This article originally appeared in the December, 2011 issue of Hemmings Classic Car.

Thunderbowl Comet Again

Subject of my very first post, this formidable machine was identified by Dan Strohl of Hemmings Daily as the Golden Eagle aka Thunderbowl Comet. Although the car's story varies from one teller to the next, it did at least portray a Muroc Dry Lake LSR contender in a 1936 Jimmy Stewart B-movie called 'Speed', turning up years later as opening act at the Carpenteria Thunderbowl, a quarter-mile dirt track near Santa Barbara, California. As Auto Puzzles editor Ray B. posted, "The Carpinteria Thunderbowl was operational between 1947 and 1956. Anton Krivanek reminisced about the circuit: I used to go there when I was about 14. The guy who owned it had a great big streamliner called the Thunderbowl Comet. It had the name painted on the side and it had a big fin on the back end with a stylized comet with a tail of sparks and stars painted on it. He'd trundle it around the track before the races to impress the rubes (me). In my memory it was so long it could hardly make it around the corners... Years later I saw it parked alongside Highway 14 out near Acton as a draw for a sad little western roadside attraction. I told Strother MacMinn about it and he drove out there and checked it out... He had seen it parked on the street in Hollyweird in the late '30s or '40s. It was on a stretched L29 Cord chassis and eventually was bought and dismantled for its Cord parts." I recently acquired the photo above, the script on the side plugging (indecipherable something like Egge) Speedway Carburetors of Glendale.

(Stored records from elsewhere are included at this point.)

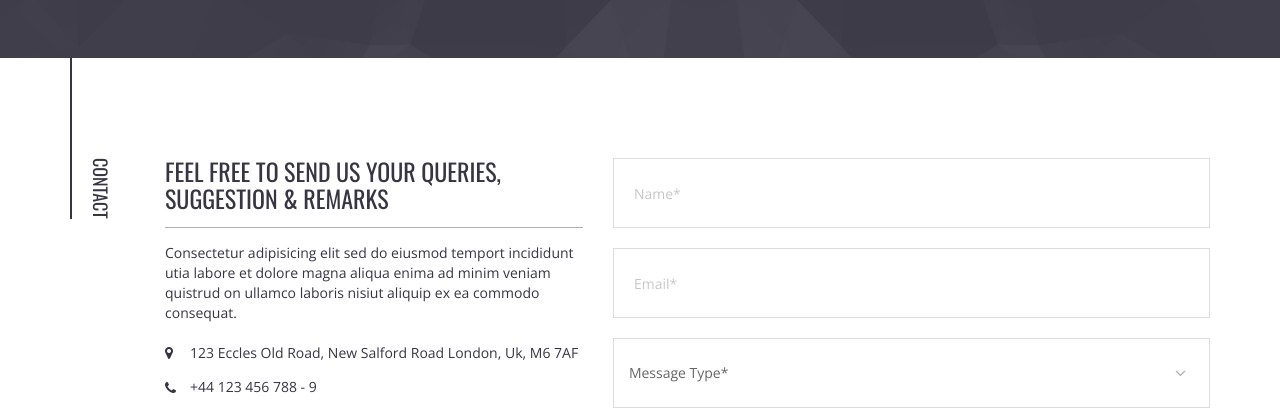
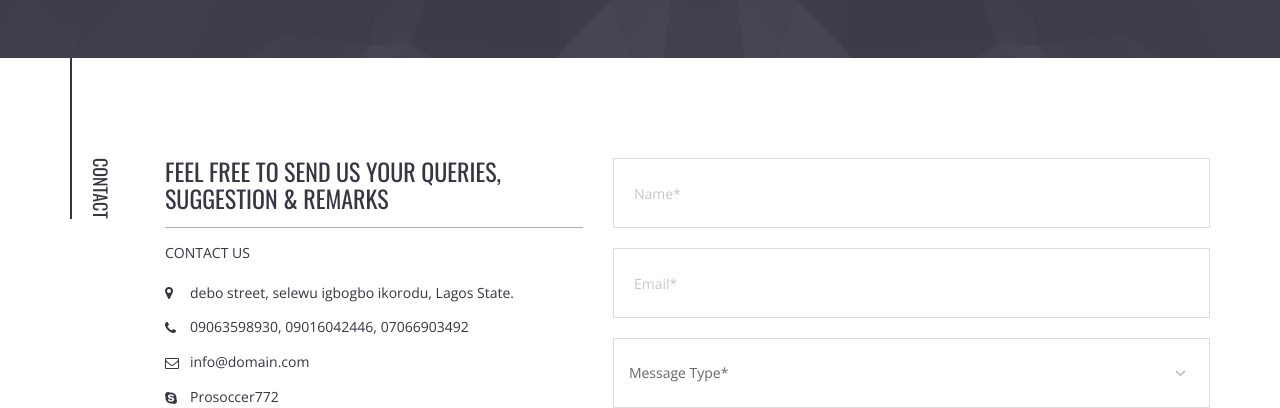
Before and after one commit to Olaitan12/footncups, a plain HTML site: page contactus.html in a window 1280 px wide. Shown: the part 392-800 px from the top of the page. Drawn offline with nearby package versions, Linux system fonts and the light colour scheme.

Commit message:
first edit

```diff
--- a/contactus.html
+++ b/contactus.html
@@ -337,16 +337,16 @@
 										<div class="tg-contactinfobox">
 											<div class="tg-section-heading"><h2>feel free to send us your queries, Suggestion &amp; Remarks</h2></div>
 											<div class="tg-description">
-												<p>Consectetur adipisicing elit sed do eiusmod temport incididunt utia labore et dolore magna aliqua enima ad minim veniam quistrud on ullamco laboris nisiut aliquip ex ea commodo consequat.</p>
+												<p>CONTACT US</p>
 											</div>
 											<ul class="tg-contactinfo">
 												<li>
 													<i class="fa fa-map-marker"></i>
-													<address>123 Eccles Old Road, New Salford Road London, Uk, M6 7AF</address>
+													<address>debo street, selewu igbogbo ikorodu, Lagos State.</address>
 												</li>
 												<li>
 													<i class="fa fa-phone"></i>
-													<span>+44 123 456 788 - 9</span>
+													<span>09063598930, 09016042446, 07066903492</span>
 												</li>
 												<li>
 													<i class="fa fa-envelope-o"></i>
```
Also changed, not shown: index.html (+1 -1 lines).
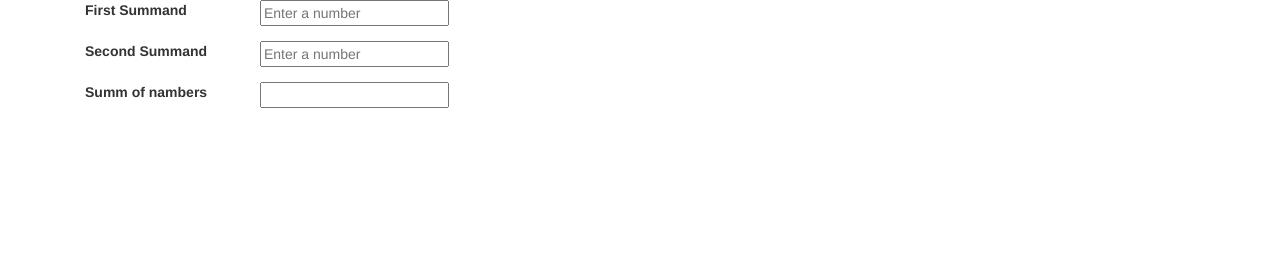
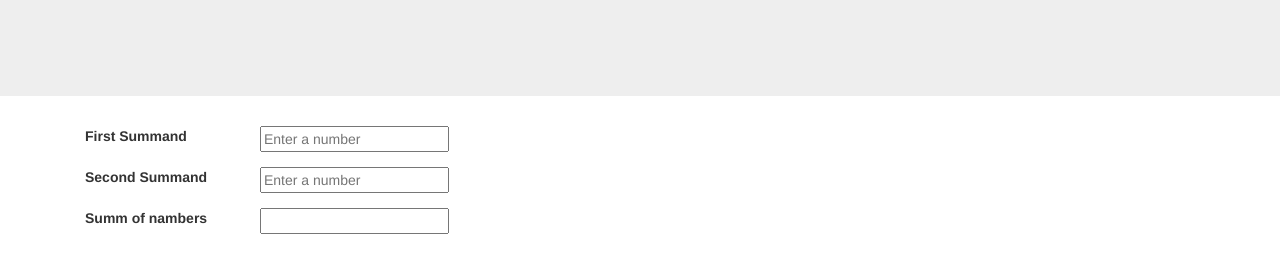
Before and after one commit to theghostbel/gp_angular, a website: page firstPrj/app/index.html in a window 1280 px wide. Drawn offline with nearby package versions, Linux system fonts and the light colour scheme.

Commit message:
+ add header for nice view

```diff
--- a/firstPrj/app/index.html
+++ b/firstPrj/app/index.html
@@ -13,6 +13,8 @@
 
 </head>
 <body>
+    <header class="jumbotron"></header>
+
 
     <div class="container">
         <div class="form" ng-controller="summController">
@@ -32,7 +34,6 @@
     </div>
 
 
-
     <script src="../bower_components/angular/angular.min.js"></script>
     <script src="../bower_components/jquery/dist/jquery.min.js"></script>
     <script src="../bower_components/bootstrap/dist/js/bootstrap.min.js"></script>
```
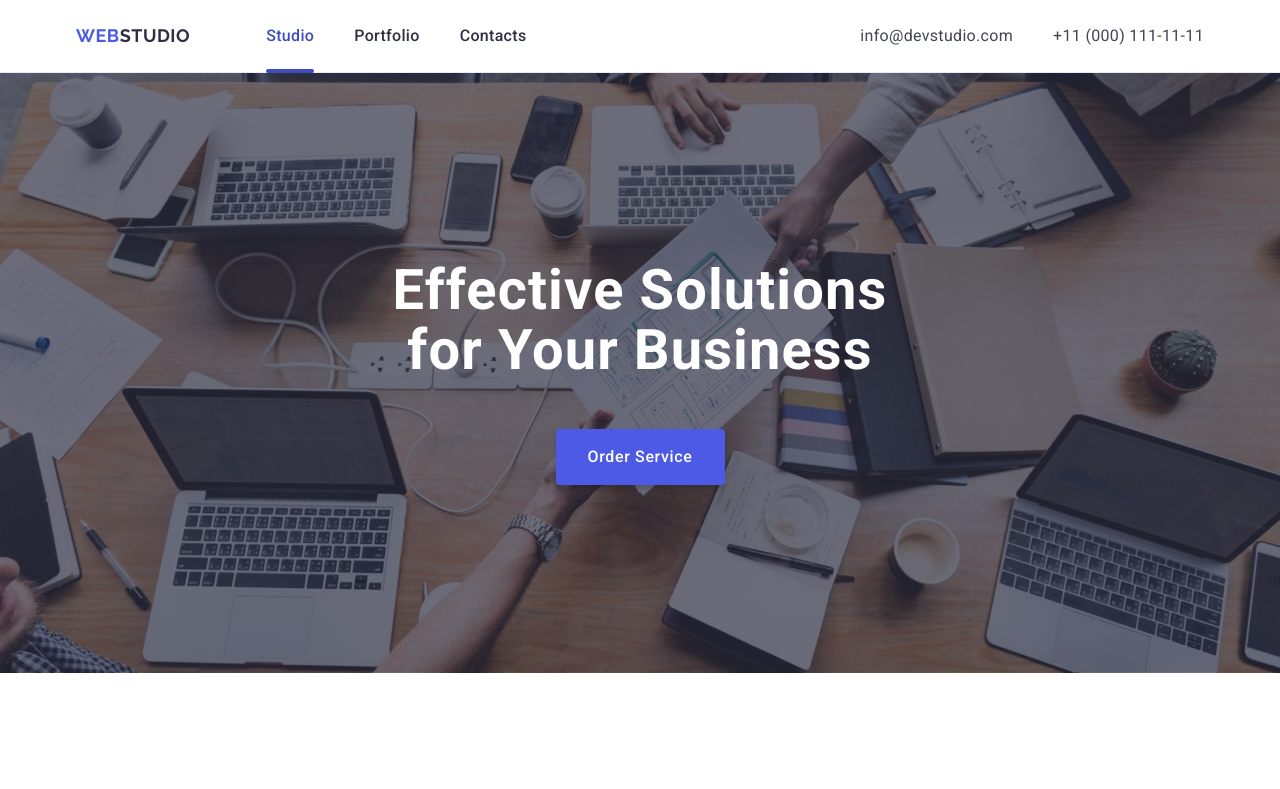
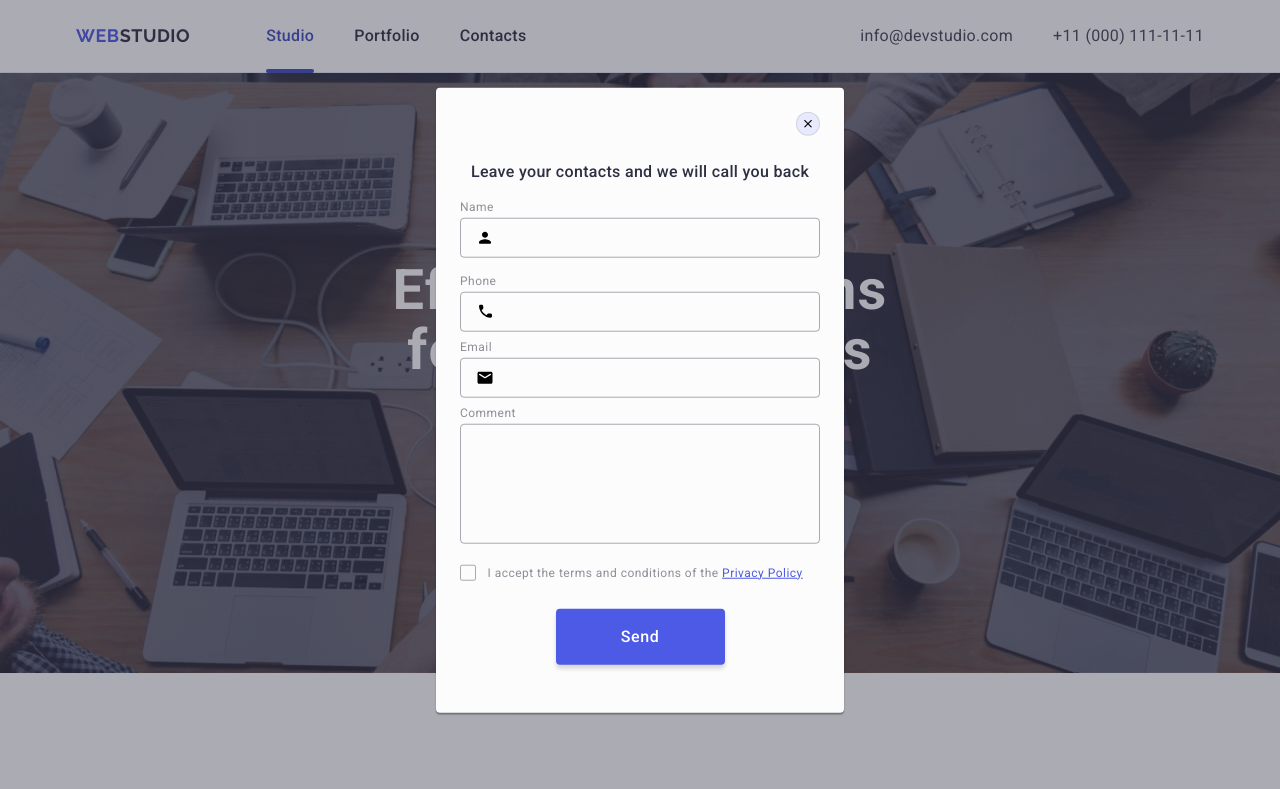
Before and after one commit to Cassel444/goit-markup-hw-05, a plain HTML site: page index.html in a window 1280 px wide. Shown: the top 789 px of the page. Drawn offline with nearby package versions, Linux system fonts and the light colour scheme.

Commit message:
Виправила зміни

```diff
--- a/css/styles.css
+++ b/css/styles.css
@@ -480,6 +480,7 @@ background-color: #404bbf;
     max-height: 40px;
     border: 1px solid #FFFFFF;
     border-radius: 4px;
+    color: #ffffff;
     background-color: transparent;
     padding: 8px 212px 8px 16px;
     box-shadow: 0px 4px 4px 0px #00000026;
@@ -500,6 +501,8 @@ background-color: #404bbf;
     color: #FFFFFF;
     background-color: #4D5AE5;
     text-align: center;
+    justify-content: center;
+    align-items: center;
     font-weight: 500;
     line-height: 1.5;
     letter-spacing: 0.04em;
@@ -520,6 +523,7 @@ background-color: #404bbf;
 }
 .icon-footer {
     fill: #FFFFFF;
+    margin-left: 16px;
 }
 
 /* Modal window */
@@ -537,20 +541,32 @@ background-color: #404bbf;
     display: flex;
     align-items: center;
     justify-content: center;
+    transition: opacity 250ms cubic-bezier(0.4, 0, 0.2, 1), visibility 250ms cubic-bezier(0.4, 0, 0.2, 1);
 }
-/* .backdrop.is-open {   */
+.backdrop.is-open {
     visibility: visible;
     pointer-events: initial;
     opacity: 1;
 }
 .modal {
-    background-color: #FCFCFC;
+    position: absolute;
+    top:50%;
+    left: 50%;
+    transform: translate(-50%, -50%) scale(1);
+    background: #fcfcfc;
+    box-shadow: 0px 1px 1px rgba(0, 0, 0, 0.14), 0px 1px 3px rgba(0, 0, 0, 0.12), 0px 2px 1px rgba(0, 0, 0, 0.2);
     border-radius: 4px;
+    transition: transform 250ms cubic-bezier(0.4, 0, 0.2, 1);
     width: 408px;
     min-height: 584px;
-    padding: 24px;
+    padding: 72px 24px 24px 24px;
 }
 .modal-btn {
+    position: absolute;
+    top: 24px;
+    right: 24px;
+    padding: 0;
+    cursor: pointer;
     display: flex;
     width: 24px;
     height: 24px;
@@ -570,7 +586,7 @@ background-color: #404bbf;
 }
 .modal-btn:hover,
 .modal-btn:focus {
-    background-color :#404BBF;
+    fill: #ffffff;
     border: none;
 }
 .modal-btn:hover .modal-btn-icon,
@@ -584,6 +600,9 @@ background-color: #404bbf;
     letter-spacing: 0.02em;
     text-align: center;
     margin-bottom: 16px;
+}
+.div-modal {
+    margin-bottom: 8px;
 }
 .modal-form {
     display: flex;
@@ -610,6 +629,7 @@ background-color: #404bbf;
     border: 1px solid #2E2F4266;
     border-radius: 4px;
     background-color: transparent;
+    outline: transparent;
     width: 100%;
     height: 40px;
     padding-left: 38px;
@@ -617,7 +637,7 @@ background-color: #404bbf;
     transition: border-color 250ms cubic-bezier(0.4, 0, 0.2, 1);
 }
 .form-input:focus {
-    border: 1px solid #4D5AE5;
+    border-color: #4D5AE5;
     border-radius: 4px;
     outline: transparent;
 }
@@ -639,7 +659,7 @@ background-color: #404bbf;
     width: 100%;
     resize: vertical;
     max-width: 360px;
-    max-height: 120px;
+    height: 120px;
     border: 1px solid #2E2F4266;
     border-radius: 4px;
     color: rgba(46, 47, 66, 0.4);
@@ -648,15 +668,14 @@ background-color: #404bbf;
     letter-spacing: 0.04em;
     line-height: 1.17;
     background-color: inherit;
-    padding-top: 8px;
-    padding-left: 16px;
+    padding: 8px 16px;
+    outline: transparent;
     resize: none;
     transition-property: border-color;
     transition: border-color 250ms cubic-bezier(0.4, 0, 0.2, 1);
 }
 .user-comment:focus {
     border-color: #4D5AE5;
-    outline: transparent;
 }
 .user-comment::placeholder {
     font-size: 12px;
@@ -668,7 +687,7 @@ background-color: #404bbf;
 .checkbox {
     margin-bottom: 24px;
 }
-.checkbox-input {
+.visually-hidden {
     position: absolute;
     width: 1px;
     height: 1px;
@@ -694,15 +713,12 @@ background-color: #404bbf;
     transition: background-color 250ms cubic-bezier(0.4, 0, 0.2, 1),
     border 250ms cubic-bezier(0.4, 0, 0.2, 1), fill 250ms cubic-bezier(0.4, 0, 0.2, 1);
 }
-.checkbox-icon:hover,
-.checkbox-icon:focus {
-    background-color: #404BBF;
-    border: none;
-}
 
-.checkbox-input:checked + .checkbox-icon {
 
-    fill: #FFFFFF;
+.visually-hidden:checked + .checkbox-icon {
+background-color:#404bbf;
+border: none;
+fill: #F4F4FD;
 }
 .check-text {
     color: #8E8F99;
@@ -712,7 +728,7 @@ background-color: #404bbf;
     letter-spacing: 0.04em;
 }
 .terms {
-    color: #4D5AE5;
+    color: #4d5ae5;
     text-decoration: underline;
     line-height: 16px;
 }
@@ -724,11 +740,17 @@ background-color: #404bbf;
     box-shadow: 0px 4px 4px 0px #00000026;
     padding: 16px 32px;
     color: #FFFFFF;
-    width: 169px;
+    min-width: 169px;
     height: 56px;
     margin-right: auto;
     margin-bottom: 0;
     margin-left: auto;
     border: none;
     margin-bottom: 24px;
+    font-weight: 500;
+    line-height: 1.5;
+    letter-spacing: 0.04em;
+    cursor: pointer;
+    transition: background-color 250ms cubic-bezier(0.4, 0, 0.2, 1);
+
 }
--- a/index.html
+++ b/index.html
@@ -478,15 +478,15 @@
 
         <form class="modal-form" name="modal-form">
           <div class="div-modal">
-            <label class="form-label" for="username">Name</label>
+            <label class="form-label" for="user-name">Name</label>
             <div class="field">
               <input
                 class="form-input"
-                id="username"
+                id="user-name"
                 type="text"
-                name="username"
+                name="user-name"
                 required />
-              <svg class="modal-icon" width="18" height="18">
+              <svg class="modal-icon" width="18" height="24">
                 <use href="./images/icons.svg#icon-person-black"></use>
               </svg>
             </div>
@@ -520,22 +520,22 @@
             </div>
           </div>
           <div class="form-modal-textarea">
-            <label class="form-label" for="feedback">Comment</label>
+            <label class="form-label" for="user-comment">Comment</label>
             <textarea
               class="user-comment"
-              name="feedback"
-              id="feedback"
+              name="user-comment"
+              id="user-comment"
               placeholder="Text input">
             </textarea>
           </div>
           <div class="checkbox">
             <input
-              class="checkbox-input"
+              class="visually-hidden"
               type="checkbox"
-              name="user-agree"
-              id="user-agree"
+              name="user-privacy"
+              id="user-privacy"
               value="true" />
-            <label class="form-label">
+            <label class="form-label" for="user-privacy">
               <span class="checkbox-icon">
                 <svg class="icon-check" width="10" height="8">
                   <use href="./images/icons.svg#icon-Vector"></use>
```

Below is the photo previously posted, followed by movie frame captures from IMCDB. Check out the original shotgun/centerline fin aiming setup. Used car / rental lot snapshot was found at H.A.M.B. Jalopy Journal and the last four were pilfered from Auto Puzzles, where further information and photos can be found. I thought 'Our Famous Salad Bar' might lure Antelope Valley tourists to the Village Inn of Palmdale, California, mentioned in a Frank Zappa song, but another Auto Puzzles photo brings Noel, Missouri out from behind the cage post. Salad bar, honey! We really must give it a try the next time we're 1600 miles east of here!  The distinguished gentleman smiling from the cockpit is designer Alex Tremulis, another luminary who made the Acton pilgrimage to pay respects. According to Strohl, the beast still exists.

Source: motor life.blog11/16/12